Coronavirus: Scientists concerned by way data from Chinese drug firm Sinovac’s vaccine trials is coming out

Josephine Ma
·5-min read

Scientists have criticised the way data from the trials of a vaccine made by the Chinese drug company Sinovac has been released, saying it has caused confusion.

The complaints have prompted the pharmaceutical company’s Brazilian partner, the Butantan Institute, to promise to provide the complete data at a conference on Tuesday, although it is not clear whether they will be able to address all the concerns raised.

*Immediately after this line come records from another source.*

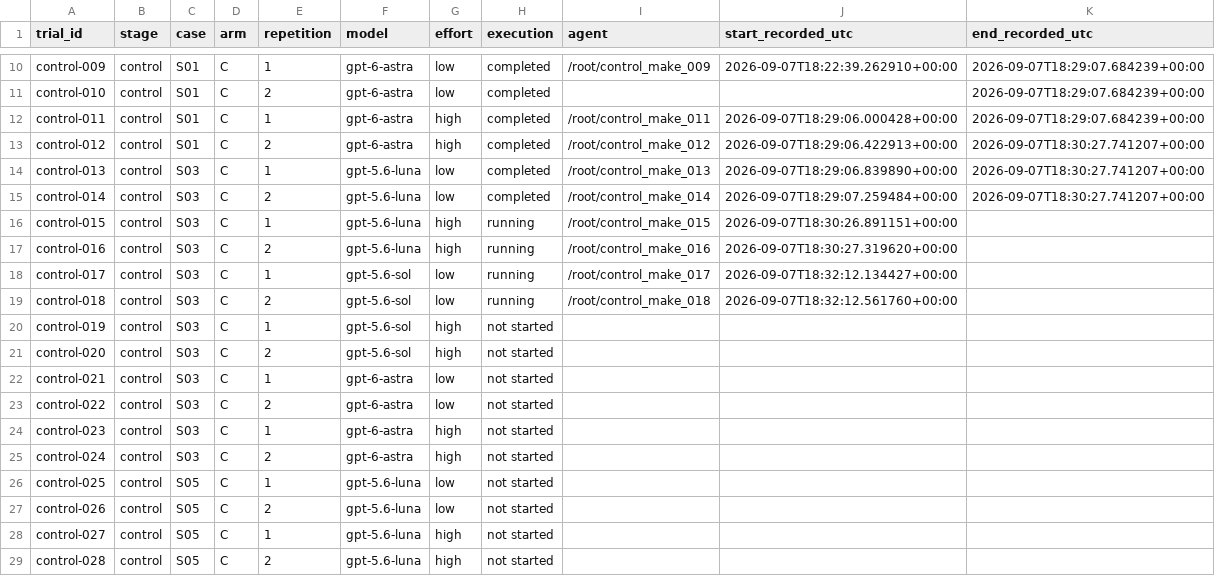
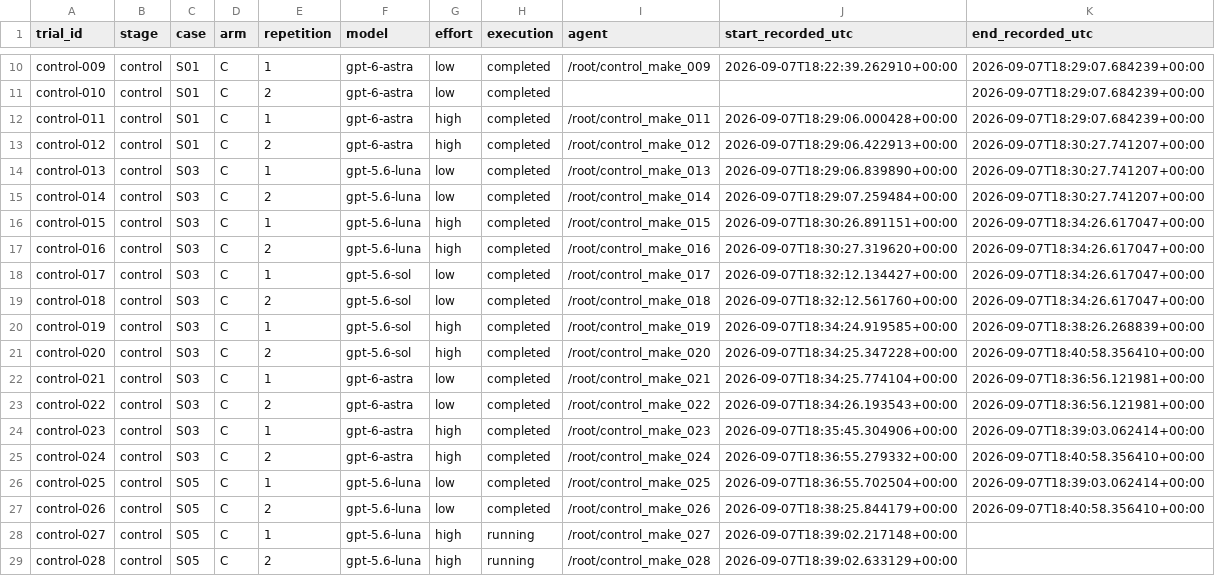
Before and after one commit to mashimashica/alps, a TSV file: assessment/v070/control-list.tsv, drawn as a sheet; only a part is shown, gaps mark what is left out; the diff covers the shown part only.

Commit message:
assessment: preserve control creators and predeclare consumer review allocation
Signed-off-by: Mashimashica <43808210+mashimashica@users.noreply.github.com>

```diff
--- a/assessment/v070/control-list.tsv
+++ b/assessment/v070/control-list.tsv
@@ -15,15 +15,15 @@ control-013	control	S03	C	1	gpt-5.6-luna	low	completed	/root/control_make_013	20
 control-014	control	S03	C	2	gpt-5.6-luna	low	completed	/root/control_make_014	2026-09-07T18:29:07.259484+00:00	2026-09-07T18:30:27.741207+00:00
-control-015	control	S03	C	1	gpt-5.6-luna	high	running	/root/control_make_015	2026-09-07T18:30:26.891151+00:00	
-control-016	control	S03	C	2	gpt-5.6-luna	high	running	/root/control_make_016	2026-09-07T18:30:27.319620+00:00	
-control-017	control	S03	C	1	gpt-5.6-sol	low	running	/root/control_make_017	2026-09-07T18:32:12.134427+00:00	
-control-018	control	S03	C	2	gpt-5.6-sol	low	running	/root/control_make_018	2026-09-07T18:32:12.561760+00:00	
-control-019	control	S03	C	1	gpt-5.6-sol	high	not started			
-control-020	control	S03	C	2	gpt-5.6-sol	high	not started			
-control-021	control	S03	C	1	gpt-6-astra	low	not started			
-control-022	control	S03	C	2	gpt-6-astra	low	not started			
-control-023	control	S03	C	1	gpt-6-astra	high	not started			
-control-024	control	S03	C	2	gpt-6-astra	high	not started			
-control-025	control	S05	C	1	gpt-5.6-luna	low	not started			
-control-026	control	S05	C	2	gpt-5.6-luna	low	not started			
-control-027	control	S05	C	1	gpt-5.6-luna	high	not started			
-control-028	control	S05	C	2	gpt-5.6-luna	high	not started			
+control-015	control	S03	C	1	gpt-5.6-luna	high	completed	/root/control_make_015	2026-09-07T18:30:26.891151+00:00	2026-09-07T18:34:26.617047+00:00
+control-016	control	S03	C	2	gpt-5.6-luna	high	completed	/root/control_make_016	2026-09-07T18:30:27.319620+00:00	2026-09-07T18:34:26.617047+00:00
+control-017	control	S03	C	1	gpt-5.6-sol	low	completed	/root/control_make_017	2026-09-07T18:32:12.134427+00:00	2026-09-07T18:34:26.617047+00:00
+control-018	control	S03	C	2	gpt-5.6-sol	low	completed	/root/control_make_018	2026-09-07T18:32:12.561760+00:00	2026-09-07T18:34:26.617047+00:00
+control-019	control	S03	C	1	gpt-5.6-sol	high	completed	/root/control_make_019	2026-09-07T18:34:24.919585+00:00	2026-09-07T18:38:26.268839+00:00
+control-020	control	S03	C	2	gpt-5.6-sol	high	completed	/root/control_make_020	2026-09-07T18:34:25.347228+00:00	2026-09-07T18:40:58.356410+00:00
+control-021	control	S03	C	1	gpt-6-astra	low	completed	/root/control_make_021	2026-09-07T18:34:25.774104+00:00	2026-09-07T18:36:56.121981+00:00
+control-022	control	S03	C	2	gpt-6-astra	low	completed	/root/control_make_022	2026-09-07T18:34:26.193543+00:00	2026-09-07T18:36:56.121981+00:00
+control-023	control	S03	C	1	gpt-6-astra	high	completed	/root/control_make_023	2026-09-07T18:35:45.304906+00:00	2026-09-07T18:39:03.062414+00:00
+control-024	control	S03	C	2	gpt-6-astra	high	completed	/root/control_make_024	2026-09-07T18:36:55.279332+00:00	2026-09-07T18:40:58.356410+00:00
+control-025	control	S05	C	1	gpt-5.6-luna	low	completed	/root/control_make_025	2026-09-07T18:36:55.702504+00:00	2026-09-07T18:39:03.062414+00:00
+control-026	control	S05	C	2	gpt-5.6-luna	low	completed	/root/control_make_026	2026-09-07T18:38:25.844179+00:00	2026-09-07T18:40:58.356410+00:00
+control-027	control	S05	C	1	gpt-5.6-luna	high	running	/root/control_make_027	2026-09-07T18:39:02.217148+00:00	
+control-028	control	S05	C	2	gpt-5.6-luna	high	running	/root/control_make_028	2026-09-07T18:39:02.633129+00:00	
```
Also changed, not shown: 9 edited cells elsewhere in this file, 47 other files.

Last week the institute released the long awaited efficacy data for the Sinovac vaccine after two delays in December. It said that the vaccine was found to be 78 per cent effective in a trial involving 12,400 health care workers in Sao Paulo state, describing it as a “fantastic” result.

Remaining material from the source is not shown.